## [ASSIGNED TASK]
What is needed is an exact copy of every record.
*** RECORDED INFORMATION ***
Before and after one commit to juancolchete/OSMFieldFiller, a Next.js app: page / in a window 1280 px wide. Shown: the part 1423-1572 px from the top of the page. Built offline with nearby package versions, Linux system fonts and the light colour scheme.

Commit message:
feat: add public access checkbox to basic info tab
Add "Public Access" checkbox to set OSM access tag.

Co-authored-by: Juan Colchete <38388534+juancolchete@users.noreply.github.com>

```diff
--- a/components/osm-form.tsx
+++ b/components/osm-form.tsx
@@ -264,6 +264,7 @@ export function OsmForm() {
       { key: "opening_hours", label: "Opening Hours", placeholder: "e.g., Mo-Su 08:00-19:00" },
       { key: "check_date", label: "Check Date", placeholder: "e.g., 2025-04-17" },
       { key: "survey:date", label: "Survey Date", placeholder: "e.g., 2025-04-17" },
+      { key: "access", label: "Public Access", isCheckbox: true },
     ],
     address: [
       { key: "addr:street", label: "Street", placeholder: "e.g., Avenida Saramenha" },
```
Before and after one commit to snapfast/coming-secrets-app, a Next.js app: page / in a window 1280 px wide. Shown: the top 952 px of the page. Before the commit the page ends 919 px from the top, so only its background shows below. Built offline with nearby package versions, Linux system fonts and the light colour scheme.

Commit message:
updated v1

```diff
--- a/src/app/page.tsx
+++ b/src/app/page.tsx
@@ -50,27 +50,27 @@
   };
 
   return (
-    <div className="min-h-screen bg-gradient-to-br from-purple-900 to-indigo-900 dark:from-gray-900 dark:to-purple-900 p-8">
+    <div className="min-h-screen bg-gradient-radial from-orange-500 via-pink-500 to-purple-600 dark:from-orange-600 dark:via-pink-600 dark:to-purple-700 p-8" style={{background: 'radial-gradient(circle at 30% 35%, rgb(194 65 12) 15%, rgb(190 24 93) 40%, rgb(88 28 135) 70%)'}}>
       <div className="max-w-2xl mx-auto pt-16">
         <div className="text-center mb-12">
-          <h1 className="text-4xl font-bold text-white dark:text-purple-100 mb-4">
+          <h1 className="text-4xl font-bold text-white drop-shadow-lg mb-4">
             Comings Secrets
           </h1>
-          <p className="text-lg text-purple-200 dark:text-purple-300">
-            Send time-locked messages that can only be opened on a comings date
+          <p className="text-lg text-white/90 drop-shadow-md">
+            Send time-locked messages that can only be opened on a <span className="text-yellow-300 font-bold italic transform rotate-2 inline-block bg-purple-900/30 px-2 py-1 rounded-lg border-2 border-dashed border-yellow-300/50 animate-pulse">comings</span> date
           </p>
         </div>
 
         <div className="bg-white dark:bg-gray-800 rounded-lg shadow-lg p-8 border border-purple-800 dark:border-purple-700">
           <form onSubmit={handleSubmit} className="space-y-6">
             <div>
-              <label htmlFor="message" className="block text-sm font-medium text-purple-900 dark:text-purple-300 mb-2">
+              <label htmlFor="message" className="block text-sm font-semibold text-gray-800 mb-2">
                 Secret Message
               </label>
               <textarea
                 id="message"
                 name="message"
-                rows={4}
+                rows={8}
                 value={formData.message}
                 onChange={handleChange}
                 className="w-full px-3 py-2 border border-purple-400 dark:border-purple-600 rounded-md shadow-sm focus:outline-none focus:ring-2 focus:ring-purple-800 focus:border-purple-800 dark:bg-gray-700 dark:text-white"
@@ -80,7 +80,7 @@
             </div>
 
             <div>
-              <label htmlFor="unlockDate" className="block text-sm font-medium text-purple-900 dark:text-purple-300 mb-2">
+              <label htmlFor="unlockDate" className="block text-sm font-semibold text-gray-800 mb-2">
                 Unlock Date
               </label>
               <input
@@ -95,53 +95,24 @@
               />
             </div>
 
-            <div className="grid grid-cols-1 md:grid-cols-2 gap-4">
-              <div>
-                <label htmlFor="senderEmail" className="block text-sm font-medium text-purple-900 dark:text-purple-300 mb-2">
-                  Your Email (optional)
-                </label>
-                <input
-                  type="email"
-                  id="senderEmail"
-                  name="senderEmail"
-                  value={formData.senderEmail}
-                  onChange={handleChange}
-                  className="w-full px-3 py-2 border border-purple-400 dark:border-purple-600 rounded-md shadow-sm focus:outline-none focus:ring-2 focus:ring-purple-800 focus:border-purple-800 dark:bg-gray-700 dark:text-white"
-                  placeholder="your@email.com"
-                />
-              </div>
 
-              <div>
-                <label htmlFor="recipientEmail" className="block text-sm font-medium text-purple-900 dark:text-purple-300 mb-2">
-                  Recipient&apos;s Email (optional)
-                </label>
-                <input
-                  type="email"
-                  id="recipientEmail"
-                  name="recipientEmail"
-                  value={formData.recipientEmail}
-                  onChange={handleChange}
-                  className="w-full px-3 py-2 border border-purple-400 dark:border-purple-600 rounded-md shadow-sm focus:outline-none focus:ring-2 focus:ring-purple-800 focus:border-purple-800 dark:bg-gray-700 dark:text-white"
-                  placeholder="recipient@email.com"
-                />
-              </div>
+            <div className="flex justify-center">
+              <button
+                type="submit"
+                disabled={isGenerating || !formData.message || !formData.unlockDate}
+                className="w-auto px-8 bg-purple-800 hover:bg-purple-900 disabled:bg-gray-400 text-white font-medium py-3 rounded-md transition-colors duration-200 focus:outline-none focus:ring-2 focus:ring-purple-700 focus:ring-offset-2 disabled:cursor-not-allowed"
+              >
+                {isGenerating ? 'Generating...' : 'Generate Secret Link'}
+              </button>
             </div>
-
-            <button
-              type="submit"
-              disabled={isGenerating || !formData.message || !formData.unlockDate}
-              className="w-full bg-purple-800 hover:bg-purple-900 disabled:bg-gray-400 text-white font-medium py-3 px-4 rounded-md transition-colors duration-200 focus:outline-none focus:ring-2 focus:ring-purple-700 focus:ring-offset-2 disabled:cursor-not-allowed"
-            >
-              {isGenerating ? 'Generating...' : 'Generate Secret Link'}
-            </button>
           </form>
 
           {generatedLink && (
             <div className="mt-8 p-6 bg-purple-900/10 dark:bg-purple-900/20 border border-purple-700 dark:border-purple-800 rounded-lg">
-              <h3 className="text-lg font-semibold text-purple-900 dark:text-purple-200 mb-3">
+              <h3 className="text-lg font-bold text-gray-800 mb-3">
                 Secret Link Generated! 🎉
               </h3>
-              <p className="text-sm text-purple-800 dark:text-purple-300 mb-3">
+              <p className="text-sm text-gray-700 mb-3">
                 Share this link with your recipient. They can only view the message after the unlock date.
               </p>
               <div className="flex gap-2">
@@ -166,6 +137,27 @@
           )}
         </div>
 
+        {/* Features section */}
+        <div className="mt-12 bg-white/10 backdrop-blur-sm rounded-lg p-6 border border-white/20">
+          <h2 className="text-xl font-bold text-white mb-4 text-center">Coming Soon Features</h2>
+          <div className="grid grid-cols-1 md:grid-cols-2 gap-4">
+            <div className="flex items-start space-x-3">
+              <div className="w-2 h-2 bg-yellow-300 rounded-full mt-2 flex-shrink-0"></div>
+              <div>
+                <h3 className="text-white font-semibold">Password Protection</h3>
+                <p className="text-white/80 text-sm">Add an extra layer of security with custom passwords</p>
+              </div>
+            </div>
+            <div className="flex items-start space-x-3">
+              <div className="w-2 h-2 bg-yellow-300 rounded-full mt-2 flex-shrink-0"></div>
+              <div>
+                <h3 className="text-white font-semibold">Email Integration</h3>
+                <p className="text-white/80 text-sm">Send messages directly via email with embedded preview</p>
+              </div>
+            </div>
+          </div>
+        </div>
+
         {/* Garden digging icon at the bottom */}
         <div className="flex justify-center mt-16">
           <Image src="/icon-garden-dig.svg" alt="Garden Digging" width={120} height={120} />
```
*** End of RECORDED INFORMATION ***
## [ANSWER BOX]
Before and after one commit to juancolchete/OSMFieldFiller, a Next.js app: page / in a window 1280 px wide. Shown: the part 1423-1572 px from the top of the page. Built offline with nearby package versions, Linux system fonts and the light colour scheme.

Commit message:
feat: add public access checkbox to basic info tab
Add "Public Access" checkbox to set OSM access tag.

Co-authored-by: Juan Colchete <38388534+juancolchete@users.noreply.github.com>

```diff
--- a/components/osm-form.tsx
+++ b/components/osm-form.tsx
@@ -264,6 +264,7 @@ export function OsmForm() {
       { key: "opening_hours", label: "Opening Hours", placeholder: "e.g., Mo-Su 08:00-19:00" },
       { key: "check_date", label: "Check Date", placeholder: "e.g., 2025-04-17" },
       { key: "survey:date", label: "Survey Date", placeholder: "e.g., 2025-04-17" },
+      { key: "access", label: "Public Access", isCheckbox: true },
     ],
     address: [
       { key: "addr:street", label: "Street", placeholder: "e.g., Avenida Saramenha" },
```
Before and after one commit to snapfast/coming-secrets-app, a Next.js app: page / in a window 1280 px wide. Shown: the top 952 px of the page. Before the commit the page ends 919 px from the top, so only its background shows below. Built offline with nearby package versions, Linux system fonts and the light colour scheme.

Commit message:
updated v1

```diff
--- a/src/app/page.tsx
+++ b/src/app/page.tsx
@@ -50,27 +50,27 @@
   };
 
   return (
-    <div className="min-h-screen bg-gradient-to-br from-purple-900 to-indigo-900 dark:from-gray-900 dark:to-purple-900 p-8">
+    <div className="min-h-screen bg-gradient-radial from-orange-500 via-pink-500 to-purple-600 dark:from-orange-600 dark:via-pink-600 dark:to-purple-700 p-8" style={{background: 'radial-gradient(circle at 30% 35%, rgb(194 65 12) 15%, rgb(190 24 93) 40%, rgb(88 28 135) 70%)'}}>
       <div className="max-w-2xl mx-auto pt-16">
         <div className="text-center mb-12">
-          <h1 className="text-4xl font-bold text-white dark:text-purple-100 mb-4">
+          <h1 className="text-4xl font-bold text-white drop-shadow-lg mb-4">
             Comings Secrets
           </h1>
-          <p className="text-lg text-purple-200 dark:text-purple-300">
-            Send time-locked messages that can only be opened on a comings date
+          <p className="text-lg text-white/90 drop-shadow-md">
+            Send time-locked messages that can only be opened on a <span className="text-yellow-300 font-bold italic transform rotate-2 inline-block bg-purple-900/30 px-2 py-1 rounded-lg border-2 border-dashed border-yellow-300/50 animate-pulse">comings</span> date
           </p>
         </div>
 
         <div className="bg-white dark:bg-gray-800 rounded-lg shadow-lg p-8 border border-purple-800 dark:border-purple-700">
           <form onSubmit={handleSubmit} className="space-y-6">
             <div>
-              <label htmlFor="message" className="block text-sm font-medium text-purple-900 dark:text-purple-300 mb-2">
+              <label htmlFor="message" className="block text-sm font-semibold text-gray-800 mb-2">
                 Secret Message
               </label>
               <textarea
                 id="message"
                 name="message"
-                rows={4}
+                rows={8}
                 value={formData.message}
                 onChange={handleChange}
                 className="w-full px-3 py-2 border border-purple-400 dark:border-purple-600 rounded-md shadow-sm focus:outline-none focus:ring-2 focus:ring-purple-800 focus:border-purple-800 dark:bg-gray-700 dark:text-white"
@@ -80,7 +80,7 @@
             </div>
 
             <div>
-              <label htmlFor="unlockDate" className="block text-sm font-medium text-purple-900 dark:text-purple-300 mb-2">
+              <label htmlFor="unlockDate" className="block text-sm font-semibold text-gray-800 mb-2">
                 Unlock Date
               </label>
               <input
@@ -95,53 +95,24 @@
               />
             </div>
 
-            <div className="grid grid-cols-1 md:grid-cols-2 gap-4">
-              <div>
-                <label htmlFor="senderEmail" className="block text-sm font-medium text-purple-900 dark:text-purple-300 mb-2">
-                  Your Email (optional)
-                </label>
-                <input
-                  type="email"
-                  id="senderEmail"
-                  name="senderEmail"
-                  value={formData.senderEmail}
-                  onChange={handleChange}
-                  className="w-full px-3 py-2 border border-purple-400 dark:border-purple-600 rounded-md shadow-sm focus:outline-none focus:ring-2 focus:ring-purple-800 focus:border-purple-800 dark:bg-gray-700 dark:text-white"
-                  placeholder="your@email.com"
-                />
-              </div>
 
-              <div>
-                <label htmlFor="recipientEmail" className="block text-sm font-medium text-purple-900 dark:text-purple-300 mb-2">
-                  Recipient&apos;s Email (optional)
-                </label>
-                <input
-                  type="email"
-                  id="recipientEmail"
-                  name="recipientEmail"
-                  value={formData.recipientEmail}
-                  onChange={handleChange}
-                  className="w-full px-3 py-2 border border-purple-400 dark:border-purple-600 rounded-md shadow-sm focus:outline-none focus:ring-2 focus:ring-purple-800 focus:border-purple-800 dark:bg-gray-700 dark:text-white"
-                  placeholder="recipient@email.com"
-                />
-              </div>
+            <div className="flex justify-center">
+              <button
+                type="submit"
+                disabled={isGenerating || !formData.message || !formData.unlockDate}
+                className="w-auto px-8 bg-purple-800 hover:bg-purple-900 disabled:bg-gray-400 text-white font-medium py-3 rounded-md transition-colors duration-200 focus:outline-none focus:ring-2 focus:ring-purple-700 focus:ring-offset-2 disabled:cursor-not-allowed"
+              >
+                {isGenerating ? 'Generating...' : 'Generate Secret Link'}
+              </button>
             </div>
-
-            <button
-              type="submit"
-              disabled={isGenerating || !formData.message || !formData.unlockDate}
-              className="w-full bg-purple-800 hover:bg-purple-900 disabled:bg-gray-400 text-white font-medium py-3 px-4 rounded-md transition-colors duration-200 focus:outline-none focus:ring-2 focus:ring-purple-700 focus:ring-offset-2 disabled:cursor-not-allowed"
-            >
-              {isGenerating ? 'Generating...' : 'Generate Secret Link'}
-            </button>
           </form>
 
           {generatedLink && (
             <div className="mt-8 p-6 bg-purple-900/10 dark:bg-purple-900/20 border border-purple-700 dark:border-purple-800 rounded-lg">
-              <h3 className="text-lg font-semibold text-purple-900 dark:text-purple-200 mb-3">
+              <h3 className="text-lg font-bold text-gray-800 mb-3">
                 Secret Link Generated! 🎉
               </h3>
-              <p className="text-sm text-purple-800 dark:text-purple-300 mb-3">
+              <p className="text-sm text-gray-700 mb-3">
                 Share this link with your recipient. They can only view the message after the unlock date.
               </p>
               <div className="flex gap-2">
@@ -166,6 +137,27 @@
           )}
         </div>
 
+        {/* Features section */}
+        <div className="mt-12 bg-white/10 backdrop-blur-sm rounded-lg p-6 border border-white/20">
+          <h2 className="text-xl font-bold text-white mb-4 text-center">Coming Soon Features</h2>
+          <div className="grid grid-cols-1 md:grid-cols-2 gap-4">
+            <div className="flex items-start space-x-3">
+              <div className="w-2 h-2 bg-yellow-300 rounded-full mt-2 flex-shrink-0"></div>
+              <div>
+                <h3 className="text-white font-semibold">Password Protection</h3>
+                <p className="text-white/80 text-sm">Add an extra layer of security with custom passwords</p>
+              </div>
+            </div>
+            <div className="flex items-start space-x-3">
+              <div className="w-2 h-2 bg-yellow-300 rounded-full mt-2 flex-shrink-0"></div>
+              <div>
+                <h3 className="text-white font-semibold">Email Integration</h3>
+                <p className="text-white/80 text-sm">Send messages directly via email with embedded preview</p>
+              </div>
+            </div>
+          </div>
+        </div>
+
         {/* Garden digging icon at the bottom */}
         <div className="flex justify-center mt-16">
           <Image src="/icon-garden-dig.svg" alt="Garden Digging" width={120} height={120} />
```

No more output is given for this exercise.